Pictures should be left out while the data beneath this task is written out word for word.

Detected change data
++++++++

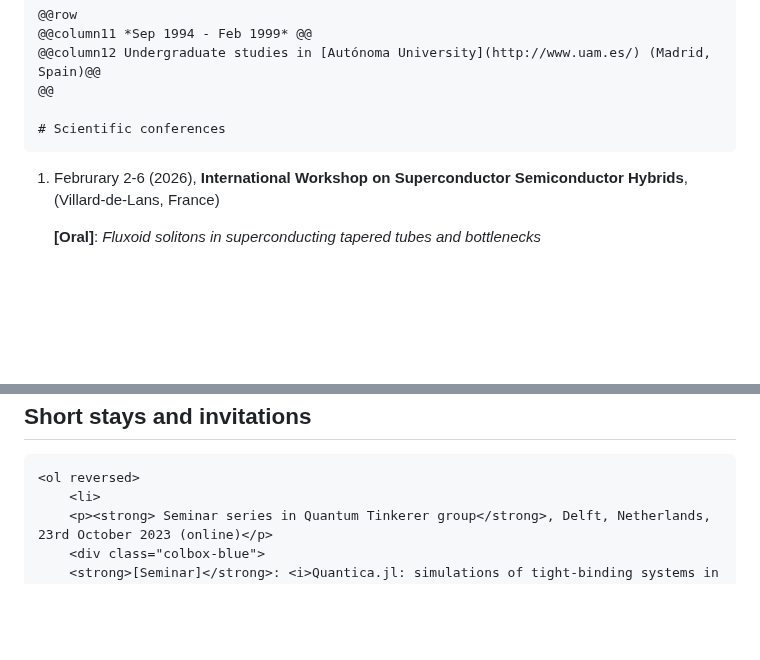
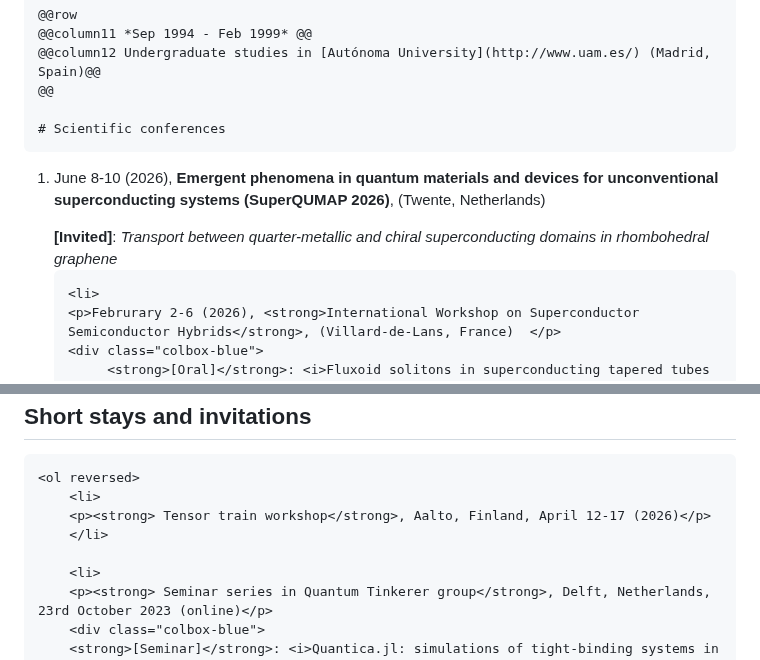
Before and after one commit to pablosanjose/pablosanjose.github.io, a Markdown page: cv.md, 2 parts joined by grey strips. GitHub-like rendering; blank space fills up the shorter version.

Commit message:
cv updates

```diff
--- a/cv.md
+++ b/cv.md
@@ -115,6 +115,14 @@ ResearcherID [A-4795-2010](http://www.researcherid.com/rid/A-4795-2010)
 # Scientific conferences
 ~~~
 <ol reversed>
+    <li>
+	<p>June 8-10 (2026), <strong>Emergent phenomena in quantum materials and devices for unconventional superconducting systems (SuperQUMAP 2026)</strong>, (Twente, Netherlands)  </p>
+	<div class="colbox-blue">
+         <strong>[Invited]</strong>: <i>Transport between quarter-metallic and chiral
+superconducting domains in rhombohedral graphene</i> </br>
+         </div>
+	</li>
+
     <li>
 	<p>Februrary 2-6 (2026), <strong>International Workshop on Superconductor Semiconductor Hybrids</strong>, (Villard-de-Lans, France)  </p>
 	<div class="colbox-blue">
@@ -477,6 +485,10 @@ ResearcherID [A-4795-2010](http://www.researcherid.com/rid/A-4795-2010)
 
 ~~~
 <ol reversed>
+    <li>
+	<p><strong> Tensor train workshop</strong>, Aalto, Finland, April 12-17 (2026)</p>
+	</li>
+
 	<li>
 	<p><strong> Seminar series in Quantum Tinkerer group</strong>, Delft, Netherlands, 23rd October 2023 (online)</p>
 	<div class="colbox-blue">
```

++++++++

▶ **Solution**
Before and after one commit to pablosanjose/pablosanjose.github.io, a Markdown page: cv.md, 2 parts joined by grey strips. GitHub-like rendering; blank space fills up the shorter version.

Commit message:
cv updates

```diff
--- a/cv.md
+++ b/cv.md
@@ -115,6 +115,14 @@ ResearcherID [A-4795-2010](http://www.researcherid.com/rid/A-4795-2010)
 # Scientific conferences
 ~~~
 <ol reversed>
+    <li>
+	<p>June 8-10 (2026), <strong>Emergent phenomena in quantum materials and devices for unconventional superconducting systems (SuperQUMAP 2026)</strong>, (Twente, Netherlands)  </p>
+	<div class="colbox-blue">
+         <strong>[Invited]</strong>: <i>Transport between quarter-metallic and chiral
+superconducting domains in rhombohedral graphene</i> </br>
+         </div>
+	</li>
+
     <li>
 	<p>Februrary 2-6 (2026), <strong>International Workshop on Superconductor Semiconductor Hybrids</strong>, (Villard-de-Lans, France)  </p>
 	<div class="colbox-blue">
@@ -477,6 +485,10 @@ ResearcherID [A-4795-2010](http://www.researcherid.com/rid/A-4795-2010)
 
 ~~~
 <ol reversed>
+    <li>
+	<p><strong> Tensor train workshop</strong>, Aalto, Finland, April 12-17 (2026)</p>
+	</li>
+
 	<li>
 	<p><strong> Seminar series in Quantum Tinkerer group</strong>, Delft, Netherlands, 23rd October 2023 (online)</p>
 	<div class="colbox-blue">
```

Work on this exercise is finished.